**Exercise goal**
Below is a set of records; reproduce them exactly without their pictures.
----- The data
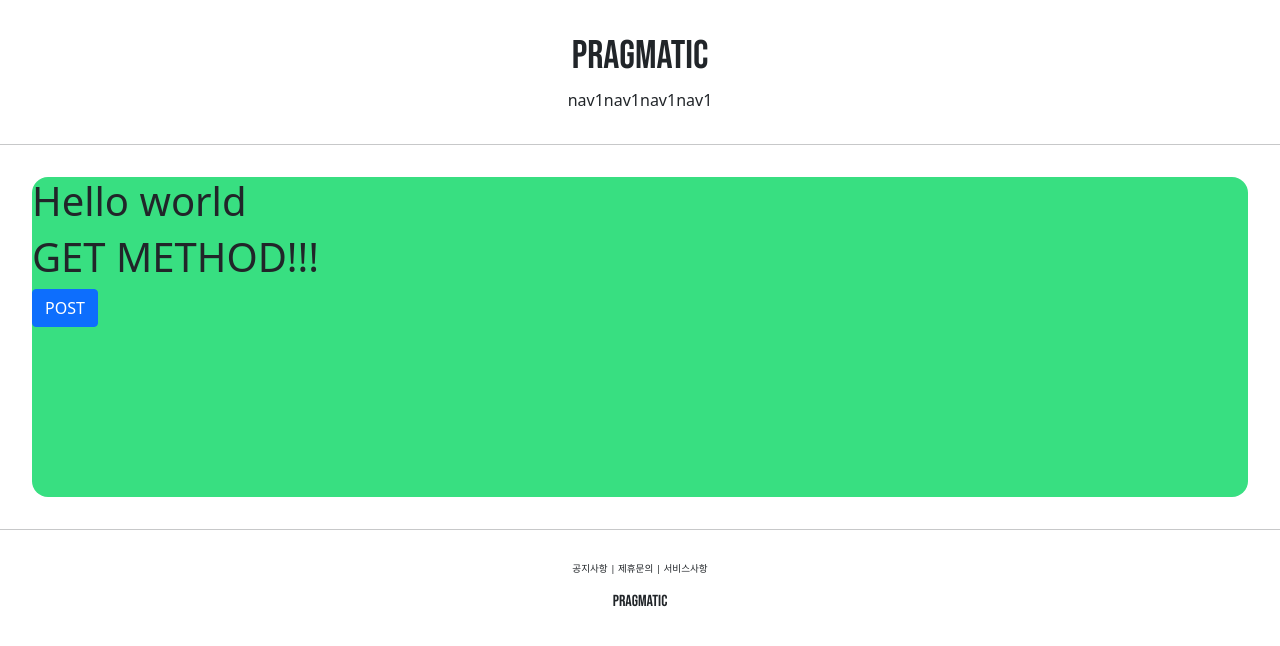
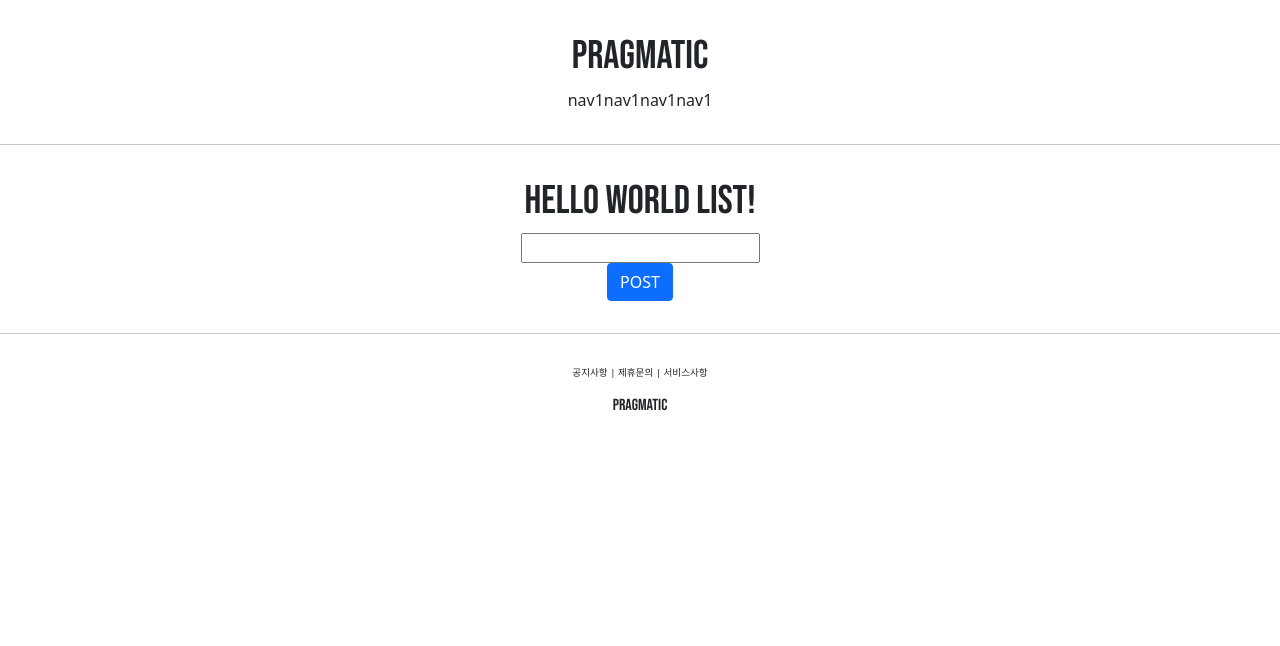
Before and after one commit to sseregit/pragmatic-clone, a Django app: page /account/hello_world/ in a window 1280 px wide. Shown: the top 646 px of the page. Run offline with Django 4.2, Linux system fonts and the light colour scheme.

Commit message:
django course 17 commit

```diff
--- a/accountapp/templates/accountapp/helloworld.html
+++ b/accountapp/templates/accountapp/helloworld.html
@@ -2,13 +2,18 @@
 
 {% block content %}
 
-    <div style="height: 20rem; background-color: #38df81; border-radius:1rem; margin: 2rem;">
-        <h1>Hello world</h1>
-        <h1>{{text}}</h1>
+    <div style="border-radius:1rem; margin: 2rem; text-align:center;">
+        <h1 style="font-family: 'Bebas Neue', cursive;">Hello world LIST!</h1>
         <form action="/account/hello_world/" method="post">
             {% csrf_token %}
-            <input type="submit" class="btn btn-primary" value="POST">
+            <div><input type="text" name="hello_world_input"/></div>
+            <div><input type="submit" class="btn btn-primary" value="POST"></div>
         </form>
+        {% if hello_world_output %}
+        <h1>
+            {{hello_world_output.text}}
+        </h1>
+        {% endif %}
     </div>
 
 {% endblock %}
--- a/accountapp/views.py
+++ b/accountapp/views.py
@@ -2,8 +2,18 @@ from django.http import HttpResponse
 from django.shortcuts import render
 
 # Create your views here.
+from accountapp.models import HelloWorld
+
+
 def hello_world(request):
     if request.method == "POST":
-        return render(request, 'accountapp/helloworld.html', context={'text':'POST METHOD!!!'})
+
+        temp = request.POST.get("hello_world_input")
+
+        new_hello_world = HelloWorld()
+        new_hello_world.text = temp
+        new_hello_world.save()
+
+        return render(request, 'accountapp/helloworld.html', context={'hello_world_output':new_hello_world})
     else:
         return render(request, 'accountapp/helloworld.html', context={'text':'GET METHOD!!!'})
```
----------
**Output of the exercise**
Before and after one commit to sseregit/pragmatic-clone, a Django app: page /account/hello_world/ in a window 1280 px wide. Shown: the top 646 px of the page. Run offline with Django 4.2, Linux system fonts and the light colour scheme.

Commit message:
django course 17 commit

```diff
--- a/accountapp/templates/accountapp/helloworld.html
+++ b/accountapp/templates/accountapp/helloworld.html
@@ -2,13 +2,18 @@
 
 {% block content %}
 
-    <div style="height: 20rem; background-color: #38df81; border-radius:1rem; margin: 2rem;">
-        <h1>Hello world</h1>
-        <h1>{{text}}</h1>
+    <div style="border-radius:1rem; margin: 2rem; text-align:center;">
+        <h1 style="font-family: 'Bebas Neue', cursive;">Hello world LIST!</h1>
         <form action="/account/hello_world/" method="post">
             {% csrf_token %}
-            <input type="submit" class="btn btn-primary" value="POST">
+            <div><input type="text" name="hello_world_input"/></div>
+            <div><input type="submit" class="btn btn-primary" value="POST"></div>
         </form>
+        {% if hello_world_output %}
+        <h1>
+            {{hello_world_output.text}}
+        </h1>
+        {% endif %}
     </div>
 
 {% endblock %}
--- a/accountapp/views.py
+++ b/accountapp/views.py
@@ -2,8 +2,18 @@ from django.http import HttpResponse
 from django.shortcuts import render
 
 # Create your views here.
+from accountapp.models import HelloWorld
+
+
 def hello_world(request):
     if request.method == "POST":
-        return render(request, 'accountapp/helloworld.html', context={'text':'POST METHOD!!!'})
+
+        temp = request.POST.get("hello_world_input")
+
+        new_hello_world = HelloWorld()
+        new_hello_world.text = temp
+        new_hello_world.save()
+
+        return render(request, 'accountapp/helloworld.html', context={'hello_world_output':new_hello_world})
     else:
         return render(request, 'accountapp/helloworld.html', context={'text':'GET METHOD!!!'})
```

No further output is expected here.